Problem to solve ->
All lines of the entries with "Pencarian" in them must be listed.

Recorded data ->
== == ==
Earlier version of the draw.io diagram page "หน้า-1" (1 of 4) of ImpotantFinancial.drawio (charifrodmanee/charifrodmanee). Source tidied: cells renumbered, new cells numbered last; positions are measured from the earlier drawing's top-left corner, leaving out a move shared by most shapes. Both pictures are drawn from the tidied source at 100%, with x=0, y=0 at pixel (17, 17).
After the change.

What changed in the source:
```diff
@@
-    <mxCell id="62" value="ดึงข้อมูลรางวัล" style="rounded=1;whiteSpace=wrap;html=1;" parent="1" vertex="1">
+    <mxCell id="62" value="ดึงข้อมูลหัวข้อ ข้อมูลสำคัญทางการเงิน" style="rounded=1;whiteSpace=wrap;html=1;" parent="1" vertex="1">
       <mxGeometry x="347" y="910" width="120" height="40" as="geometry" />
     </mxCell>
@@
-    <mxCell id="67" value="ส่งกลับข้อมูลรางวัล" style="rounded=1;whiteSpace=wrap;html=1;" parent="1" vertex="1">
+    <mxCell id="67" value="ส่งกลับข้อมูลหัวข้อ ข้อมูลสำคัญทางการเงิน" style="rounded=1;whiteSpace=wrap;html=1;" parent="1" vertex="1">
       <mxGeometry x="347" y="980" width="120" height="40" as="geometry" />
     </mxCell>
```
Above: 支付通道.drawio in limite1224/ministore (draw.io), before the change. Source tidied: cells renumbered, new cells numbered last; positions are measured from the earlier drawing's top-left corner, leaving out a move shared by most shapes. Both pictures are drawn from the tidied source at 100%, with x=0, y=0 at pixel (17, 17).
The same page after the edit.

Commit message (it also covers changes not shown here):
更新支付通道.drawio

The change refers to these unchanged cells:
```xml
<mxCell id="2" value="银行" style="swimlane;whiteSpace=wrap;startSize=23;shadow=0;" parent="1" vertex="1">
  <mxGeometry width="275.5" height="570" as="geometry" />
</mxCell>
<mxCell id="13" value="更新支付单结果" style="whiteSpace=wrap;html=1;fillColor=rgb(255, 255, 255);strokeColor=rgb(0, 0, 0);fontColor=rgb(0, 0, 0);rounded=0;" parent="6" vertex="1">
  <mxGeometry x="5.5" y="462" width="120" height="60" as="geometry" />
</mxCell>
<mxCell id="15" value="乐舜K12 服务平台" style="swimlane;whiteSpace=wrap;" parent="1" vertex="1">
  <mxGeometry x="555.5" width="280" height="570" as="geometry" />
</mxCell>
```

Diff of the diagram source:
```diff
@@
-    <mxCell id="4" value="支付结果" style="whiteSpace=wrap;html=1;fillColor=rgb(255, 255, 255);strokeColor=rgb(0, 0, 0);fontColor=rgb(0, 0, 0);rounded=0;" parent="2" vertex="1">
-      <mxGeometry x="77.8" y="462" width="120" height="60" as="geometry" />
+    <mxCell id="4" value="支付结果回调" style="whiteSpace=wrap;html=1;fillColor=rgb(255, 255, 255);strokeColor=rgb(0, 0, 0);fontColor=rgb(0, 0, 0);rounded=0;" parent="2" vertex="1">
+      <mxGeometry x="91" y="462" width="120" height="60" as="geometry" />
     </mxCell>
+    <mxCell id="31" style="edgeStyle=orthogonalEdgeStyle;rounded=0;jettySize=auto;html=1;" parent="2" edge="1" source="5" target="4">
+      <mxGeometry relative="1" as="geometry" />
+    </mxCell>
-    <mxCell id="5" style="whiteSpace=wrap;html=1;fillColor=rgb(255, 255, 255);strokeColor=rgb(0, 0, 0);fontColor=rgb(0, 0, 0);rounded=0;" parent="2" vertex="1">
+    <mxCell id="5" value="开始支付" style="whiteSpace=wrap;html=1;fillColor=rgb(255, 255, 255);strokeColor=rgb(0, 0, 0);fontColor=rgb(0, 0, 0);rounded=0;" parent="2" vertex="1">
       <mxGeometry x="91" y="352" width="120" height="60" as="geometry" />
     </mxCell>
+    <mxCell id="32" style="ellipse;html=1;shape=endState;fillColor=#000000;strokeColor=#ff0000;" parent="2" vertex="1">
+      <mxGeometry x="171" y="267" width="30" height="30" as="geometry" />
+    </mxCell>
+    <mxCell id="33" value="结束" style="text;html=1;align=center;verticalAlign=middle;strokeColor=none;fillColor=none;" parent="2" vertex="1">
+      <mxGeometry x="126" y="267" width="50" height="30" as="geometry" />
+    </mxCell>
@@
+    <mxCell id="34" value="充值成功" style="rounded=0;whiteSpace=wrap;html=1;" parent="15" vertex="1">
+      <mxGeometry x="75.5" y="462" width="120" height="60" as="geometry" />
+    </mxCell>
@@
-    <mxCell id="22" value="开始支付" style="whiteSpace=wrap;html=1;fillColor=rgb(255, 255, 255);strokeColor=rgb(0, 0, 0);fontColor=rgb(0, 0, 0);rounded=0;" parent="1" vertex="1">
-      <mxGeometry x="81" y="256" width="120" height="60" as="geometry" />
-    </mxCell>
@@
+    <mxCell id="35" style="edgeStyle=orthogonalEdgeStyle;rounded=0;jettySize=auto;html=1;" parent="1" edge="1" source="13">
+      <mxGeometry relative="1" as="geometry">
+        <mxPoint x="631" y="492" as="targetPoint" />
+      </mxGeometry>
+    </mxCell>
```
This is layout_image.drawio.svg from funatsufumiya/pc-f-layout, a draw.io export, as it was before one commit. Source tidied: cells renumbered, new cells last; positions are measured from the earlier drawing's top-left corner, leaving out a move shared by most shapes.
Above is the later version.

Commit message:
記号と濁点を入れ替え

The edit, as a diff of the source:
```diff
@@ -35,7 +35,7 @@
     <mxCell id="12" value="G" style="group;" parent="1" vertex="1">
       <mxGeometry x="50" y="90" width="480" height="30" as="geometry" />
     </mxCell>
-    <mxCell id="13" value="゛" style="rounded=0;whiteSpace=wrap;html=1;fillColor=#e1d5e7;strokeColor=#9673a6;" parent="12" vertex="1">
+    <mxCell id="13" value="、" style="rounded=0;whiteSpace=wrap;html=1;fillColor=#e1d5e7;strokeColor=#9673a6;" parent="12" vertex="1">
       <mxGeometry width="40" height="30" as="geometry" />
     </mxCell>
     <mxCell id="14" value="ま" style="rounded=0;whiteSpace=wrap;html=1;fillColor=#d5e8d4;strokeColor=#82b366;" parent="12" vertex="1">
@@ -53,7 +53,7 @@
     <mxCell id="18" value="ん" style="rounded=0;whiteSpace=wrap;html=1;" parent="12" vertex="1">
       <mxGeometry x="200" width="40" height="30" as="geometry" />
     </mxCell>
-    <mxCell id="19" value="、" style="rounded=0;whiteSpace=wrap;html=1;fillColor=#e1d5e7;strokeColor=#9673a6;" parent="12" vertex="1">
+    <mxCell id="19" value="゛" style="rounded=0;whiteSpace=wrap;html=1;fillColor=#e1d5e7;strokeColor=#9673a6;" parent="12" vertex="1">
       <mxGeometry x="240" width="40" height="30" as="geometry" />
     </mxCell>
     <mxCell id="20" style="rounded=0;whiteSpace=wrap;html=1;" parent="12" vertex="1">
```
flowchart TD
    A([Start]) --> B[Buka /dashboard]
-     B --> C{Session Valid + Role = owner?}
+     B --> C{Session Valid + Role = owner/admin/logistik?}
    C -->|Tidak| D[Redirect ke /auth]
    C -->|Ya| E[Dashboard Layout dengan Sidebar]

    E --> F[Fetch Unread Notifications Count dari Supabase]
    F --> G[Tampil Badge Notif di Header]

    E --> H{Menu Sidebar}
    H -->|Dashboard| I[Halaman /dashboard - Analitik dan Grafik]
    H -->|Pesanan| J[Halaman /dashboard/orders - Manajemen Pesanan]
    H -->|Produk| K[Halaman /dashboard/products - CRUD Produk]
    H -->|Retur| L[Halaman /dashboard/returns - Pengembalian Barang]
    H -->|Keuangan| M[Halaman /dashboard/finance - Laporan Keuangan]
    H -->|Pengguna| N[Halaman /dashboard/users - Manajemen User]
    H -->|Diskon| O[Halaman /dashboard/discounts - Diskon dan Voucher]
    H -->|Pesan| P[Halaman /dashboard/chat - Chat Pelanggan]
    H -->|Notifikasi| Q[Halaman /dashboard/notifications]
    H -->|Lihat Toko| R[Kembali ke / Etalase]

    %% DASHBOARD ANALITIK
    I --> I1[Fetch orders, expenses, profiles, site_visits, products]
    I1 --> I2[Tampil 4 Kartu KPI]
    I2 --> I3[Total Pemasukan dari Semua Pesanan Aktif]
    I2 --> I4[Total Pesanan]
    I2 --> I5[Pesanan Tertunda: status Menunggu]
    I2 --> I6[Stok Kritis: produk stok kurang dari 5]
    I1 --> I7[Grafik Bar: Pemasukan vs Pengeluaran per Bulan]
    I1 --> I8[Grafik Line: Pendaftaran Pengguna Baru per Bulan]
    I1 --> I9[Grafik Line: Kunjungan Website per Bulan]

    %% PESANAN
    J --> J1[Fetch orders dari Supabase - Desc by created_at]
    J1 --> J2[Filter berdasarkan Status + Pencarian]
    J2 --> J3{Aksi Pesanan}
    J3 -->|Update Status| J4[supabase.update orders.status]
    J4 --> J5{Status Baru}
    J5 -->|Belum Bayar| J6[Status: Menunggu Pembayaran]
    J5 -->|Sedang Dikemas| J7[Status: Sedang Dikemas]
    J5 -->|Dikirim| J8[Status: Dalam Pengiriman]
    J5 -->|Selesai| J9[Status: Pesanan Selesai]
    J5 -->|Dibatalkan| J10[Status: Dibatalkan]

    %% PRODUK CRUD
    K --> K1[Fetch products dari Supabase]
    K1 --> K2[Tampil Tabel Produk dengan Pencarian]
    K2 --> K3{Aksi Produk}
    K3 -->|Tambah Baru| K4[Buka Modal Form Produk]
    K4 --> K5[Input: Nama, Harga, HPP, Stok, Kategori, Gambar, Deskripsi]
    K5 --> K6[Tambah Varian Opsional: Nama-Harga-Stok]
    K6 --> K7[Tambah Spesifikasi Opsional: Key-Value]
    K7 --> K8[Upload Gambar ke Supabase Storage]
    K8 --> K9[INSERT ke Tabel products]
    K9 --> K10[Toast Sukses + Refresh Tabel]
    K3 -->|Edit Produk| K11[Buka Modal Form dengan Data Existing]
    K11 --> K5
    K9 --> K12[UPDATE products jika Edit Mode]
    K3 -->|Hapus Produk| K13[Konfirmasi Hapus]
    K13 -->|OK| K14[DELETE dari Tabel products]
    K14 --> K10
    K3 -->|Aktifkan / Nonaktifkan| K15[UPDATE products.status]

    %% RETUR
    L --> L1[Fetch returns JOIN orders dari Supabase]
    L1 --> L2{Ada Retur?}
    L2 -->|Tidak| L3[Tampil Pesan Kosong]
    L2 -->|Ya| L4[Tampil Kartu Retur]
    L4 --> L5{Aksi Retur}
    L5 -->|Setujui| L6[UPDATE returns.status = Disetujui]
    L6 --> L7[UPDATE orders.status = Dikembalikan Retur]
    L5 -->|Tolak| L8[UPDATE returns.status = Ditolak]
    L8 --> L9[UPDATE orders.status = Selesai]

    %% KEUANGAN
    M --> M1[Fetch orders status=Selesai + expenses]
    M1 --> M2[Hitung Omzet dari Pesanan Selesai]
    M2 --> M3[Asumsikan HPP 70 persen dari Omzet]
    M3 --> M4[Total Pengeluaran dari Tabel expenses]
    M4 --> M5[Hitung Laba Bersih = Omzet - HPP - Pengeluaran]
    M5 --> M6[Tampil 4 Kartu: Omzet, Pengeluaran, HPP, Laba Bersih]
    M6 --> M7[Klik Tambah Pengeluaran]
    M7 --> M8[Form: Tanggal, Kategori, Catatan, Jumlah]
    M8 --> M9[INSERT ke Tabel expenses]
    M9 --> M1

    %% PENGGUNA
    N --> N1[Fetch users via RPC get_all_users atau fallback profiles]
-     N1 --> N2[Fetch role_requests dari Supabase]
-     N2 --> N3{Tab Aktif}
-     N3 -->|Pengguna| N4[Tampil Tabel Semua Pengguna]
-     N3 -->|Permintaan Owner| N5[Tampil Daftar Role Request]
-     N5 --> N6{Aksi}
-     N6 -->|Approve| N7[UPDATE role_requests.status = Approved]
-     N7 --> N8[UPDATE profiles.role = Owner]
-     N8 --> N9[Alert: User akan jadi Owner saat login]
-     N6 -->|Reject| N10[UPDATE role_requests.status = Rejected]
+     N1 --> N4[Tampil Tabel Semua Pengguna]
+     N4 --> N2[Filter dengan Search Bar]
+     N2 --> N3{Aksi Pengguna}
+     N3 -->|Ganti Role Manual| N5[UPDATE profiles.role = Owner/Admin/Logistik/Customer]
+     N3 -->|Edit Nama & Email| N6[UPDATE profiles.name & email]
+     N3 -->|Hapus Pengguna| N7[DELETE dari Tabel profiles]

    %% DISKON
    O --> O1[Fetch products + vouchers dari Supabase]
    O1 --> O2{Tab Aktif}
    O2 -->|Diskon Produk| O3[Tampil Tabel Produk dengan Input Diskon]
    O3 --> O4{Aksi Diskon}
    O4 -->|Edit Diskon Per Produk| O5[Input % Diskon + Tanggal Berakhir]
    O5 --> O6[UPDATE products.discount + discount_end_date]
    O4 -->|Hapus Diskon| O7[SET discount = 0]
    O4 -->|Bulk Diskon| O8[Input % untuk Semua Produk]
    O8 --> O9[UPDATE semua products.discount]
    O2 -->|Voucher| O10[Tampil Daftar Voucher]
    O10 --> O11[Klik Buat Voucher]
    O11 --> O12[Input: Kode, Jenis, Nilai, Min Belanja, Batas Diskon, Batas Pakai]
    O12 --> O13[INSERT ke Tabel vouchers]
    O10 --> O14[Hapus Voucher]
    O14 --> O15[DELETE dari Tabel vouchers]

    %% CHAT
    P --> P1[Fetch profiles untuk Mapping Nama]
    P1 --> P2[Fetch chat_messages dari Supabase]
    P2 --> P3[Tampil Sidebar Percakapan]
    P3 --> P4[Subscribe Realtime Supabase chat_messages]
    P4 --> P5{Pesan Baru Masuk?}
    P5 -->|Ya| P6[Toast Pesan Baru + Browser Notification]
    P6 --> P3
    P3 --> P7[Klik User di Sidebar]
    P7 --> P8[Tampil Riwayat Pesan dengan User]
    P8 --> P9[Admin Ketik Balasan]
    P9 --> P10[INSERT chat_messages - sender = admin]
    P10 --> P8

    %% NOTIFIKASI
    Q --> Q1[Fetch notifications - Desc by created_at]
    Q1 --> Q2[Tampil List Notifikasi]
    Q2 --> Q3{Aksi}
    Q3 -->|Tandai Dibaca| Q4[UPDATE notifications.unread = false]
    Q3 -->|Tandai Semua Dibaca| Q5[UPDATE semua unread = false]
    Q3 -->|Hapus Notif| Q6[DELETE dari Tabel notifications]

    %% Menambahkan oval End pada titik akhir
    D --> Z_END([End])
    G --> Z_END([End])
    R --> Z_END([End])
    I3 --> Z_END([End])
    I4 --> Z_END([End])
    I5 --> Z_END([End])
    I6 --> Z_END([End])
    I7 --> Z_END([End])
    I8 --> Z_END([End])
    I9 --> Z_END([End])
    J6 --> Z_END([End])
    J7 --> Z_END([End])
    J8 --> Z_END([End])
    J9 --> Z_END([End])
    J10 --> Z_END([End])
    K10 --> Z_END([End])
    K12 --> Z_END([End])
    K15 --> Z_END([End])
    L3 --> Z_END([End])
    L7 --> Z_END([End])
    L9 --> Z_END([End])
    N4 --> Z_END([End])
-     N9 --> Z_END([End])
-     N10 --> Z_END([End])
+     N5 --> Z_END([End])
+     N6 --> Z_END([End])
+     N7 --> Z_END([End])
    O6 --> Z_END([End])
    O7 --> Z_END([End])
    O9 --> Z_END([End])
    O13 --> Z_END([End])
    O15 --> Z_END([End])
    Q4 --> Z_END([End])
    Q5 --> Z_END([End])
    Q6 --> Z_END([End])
== == ==
Response to the exercise ->
    J1 --> J2[Filter berdasarkan Status + Pencarian]
    K1 --> K2[Tampil Tabel Produk dengan Pencarian]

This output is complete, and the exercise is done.